What you can notice from these thumbnails is, that usually babies have large, round heads and small bodies, which makes them so adorable! A small head, with a heavy, pointing downwards body depicts a may be not so smart but physically capable and strong character. A woman’s character designed with the help of triangular shapes easily comes across as active, athletic and driven. On the contrary, woman with heavier lower body and overall round features will suggest a soft, compliant character’s personality.
One more factor which can make your designs more appealing and attractive is using the size relationships in your character. The road to good design is often paved with different in size shapes, combined in an interesting and unpredictable way. The first example (a.) is of shapes, similar one to another, stacked up on top of each other in progression, which is a bit boring to look at. Then the same shapes (b.), but varied in size are put together in more interesting way (first is the medium in size shape, the smallest and finally, the largest). Much better! This rule is of the same importance for creating the details in the character, as it is for building the main shapes (a.1, b.1). Notice, how the second girl has big eyes and small nose, compared to the first girl, where her facial features are equal in size.
How these 3 work together?
Just remember to mix things up! Let’s give you one more example here. In picture a. , the shapes in the bear’s head are relatively equal in size and they are symmetrically placed within the face (similar to the first girl’s face above). We will try to do a little bit better in example b. – here we change the size of the different elements in the bear’s head, but they are still in the center. Hmmm. Example c. is the best version, still using the exact same shapes! But why? This time, we moved all the character’s features a little bit down, to break the symmetry in the face. Next, we varied just a little bit more the size of its eyes, ears, nose and so on. And we can probably safely say now, that we can read his character’s personality, only by looking at the shapes he is made of!

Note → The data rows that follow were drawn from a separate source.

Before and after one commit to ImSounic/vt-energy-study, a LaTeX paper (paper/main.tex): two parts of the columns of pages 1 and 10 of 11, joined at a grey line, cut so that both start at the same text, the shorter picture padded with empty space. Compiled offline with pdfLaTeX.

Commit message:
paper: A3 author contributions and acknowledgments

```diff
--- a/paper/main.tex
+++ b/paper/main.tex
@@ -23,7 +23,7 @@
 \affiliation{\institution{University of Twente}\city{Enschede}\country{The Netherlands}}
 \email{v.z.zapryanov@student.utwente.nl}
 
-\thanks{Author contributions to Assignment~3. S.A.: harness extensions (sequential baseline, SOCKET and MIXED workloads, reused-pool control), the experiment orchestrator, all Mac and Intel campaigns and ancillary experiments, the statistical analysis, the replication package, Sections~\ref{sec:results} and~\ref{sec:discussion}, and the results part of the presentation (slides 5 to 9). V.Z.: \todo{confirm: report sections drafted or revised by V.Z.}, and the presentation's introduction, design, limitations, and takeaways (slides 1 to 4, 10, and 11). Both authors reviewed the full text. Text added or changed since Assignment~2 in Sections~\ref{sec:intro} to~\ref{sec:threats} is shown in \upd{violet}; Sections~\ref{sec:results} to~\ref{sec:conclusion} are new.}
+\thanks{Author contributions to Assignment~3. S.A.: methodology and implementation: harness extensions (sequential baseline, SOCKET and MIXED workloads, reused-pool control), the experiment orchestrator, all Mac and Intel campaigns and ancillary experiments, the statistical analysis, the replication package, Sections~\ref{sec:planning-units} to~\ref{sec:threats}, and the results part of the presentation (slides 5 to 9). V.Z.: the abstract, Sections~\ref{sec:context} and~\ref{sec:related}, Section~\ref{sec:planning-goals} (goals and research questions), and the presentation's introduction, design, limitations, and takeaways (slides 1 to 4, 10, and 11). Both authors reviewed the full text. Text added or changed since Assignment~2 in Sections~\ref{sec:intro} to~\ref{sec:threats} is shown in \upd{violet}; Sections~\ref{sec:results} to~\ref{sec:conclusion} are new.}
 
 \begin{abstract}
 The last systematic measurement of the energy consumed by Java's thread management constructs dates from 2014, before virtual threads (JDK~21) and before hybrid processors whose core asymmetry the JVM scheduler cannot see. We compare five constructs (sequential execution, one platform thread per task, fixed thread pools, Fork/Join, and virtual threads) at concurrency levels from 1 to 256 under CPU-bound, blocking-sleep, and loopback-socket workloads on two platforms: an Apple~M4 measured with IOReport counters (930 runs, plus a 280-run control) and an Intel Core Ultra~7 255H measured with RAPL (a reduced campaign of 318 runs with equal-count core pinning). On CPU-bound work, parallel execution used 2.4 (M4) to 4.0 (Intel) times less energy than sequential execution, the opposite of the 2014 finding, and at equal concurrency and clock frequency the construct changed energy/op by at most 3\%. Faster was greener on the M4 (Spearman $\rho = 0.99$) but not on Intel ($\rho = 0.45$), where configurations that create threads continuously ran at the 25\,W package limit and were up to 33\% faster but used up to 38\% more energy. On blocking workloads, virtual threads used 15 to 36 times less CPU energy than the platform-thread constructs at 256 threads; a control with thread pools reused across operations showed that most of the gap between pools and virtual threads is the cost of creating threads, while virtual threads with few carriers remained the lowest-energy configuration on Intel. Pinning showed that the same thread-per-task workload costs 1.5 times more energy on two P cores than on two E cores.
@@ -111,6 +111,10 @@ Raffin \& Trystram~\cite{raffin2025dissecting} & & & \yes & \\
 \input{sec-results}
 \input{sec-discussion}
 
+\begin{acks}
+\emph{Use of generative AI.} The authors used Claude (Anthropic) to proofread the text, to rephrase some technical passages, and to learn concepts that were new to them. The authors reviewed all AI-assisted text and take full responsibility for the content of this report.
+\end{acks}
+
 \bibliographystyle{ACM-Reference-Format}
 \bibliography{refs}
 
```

Ok, so we got size and variance mixed up, but what about using different shapes? The bear looks all round, and may be bit boring in that sense. Well, we leave the experimentation to your imagination, and as an exercise to what you just learned from this article! Still, we couldn’t help but share with you our cool Santa Claus concepts, created from different shapes:
We hope you liked this post! We have no other way of knowing, but by dropping us a line in the comment section below!
If we’ve sparked your interest you might also like our other articles on character design at GraphicMama’s blog. You can also put your fresh-baked knowledge to test, and use our cartoon characters at GraphicMama to analyze their shapes, personality, etc.
Oh, by the way, who’s your favorite character of all time? Can you tell us why? Can you tell how designers used the upper mentioned techniques to portray it’s personality?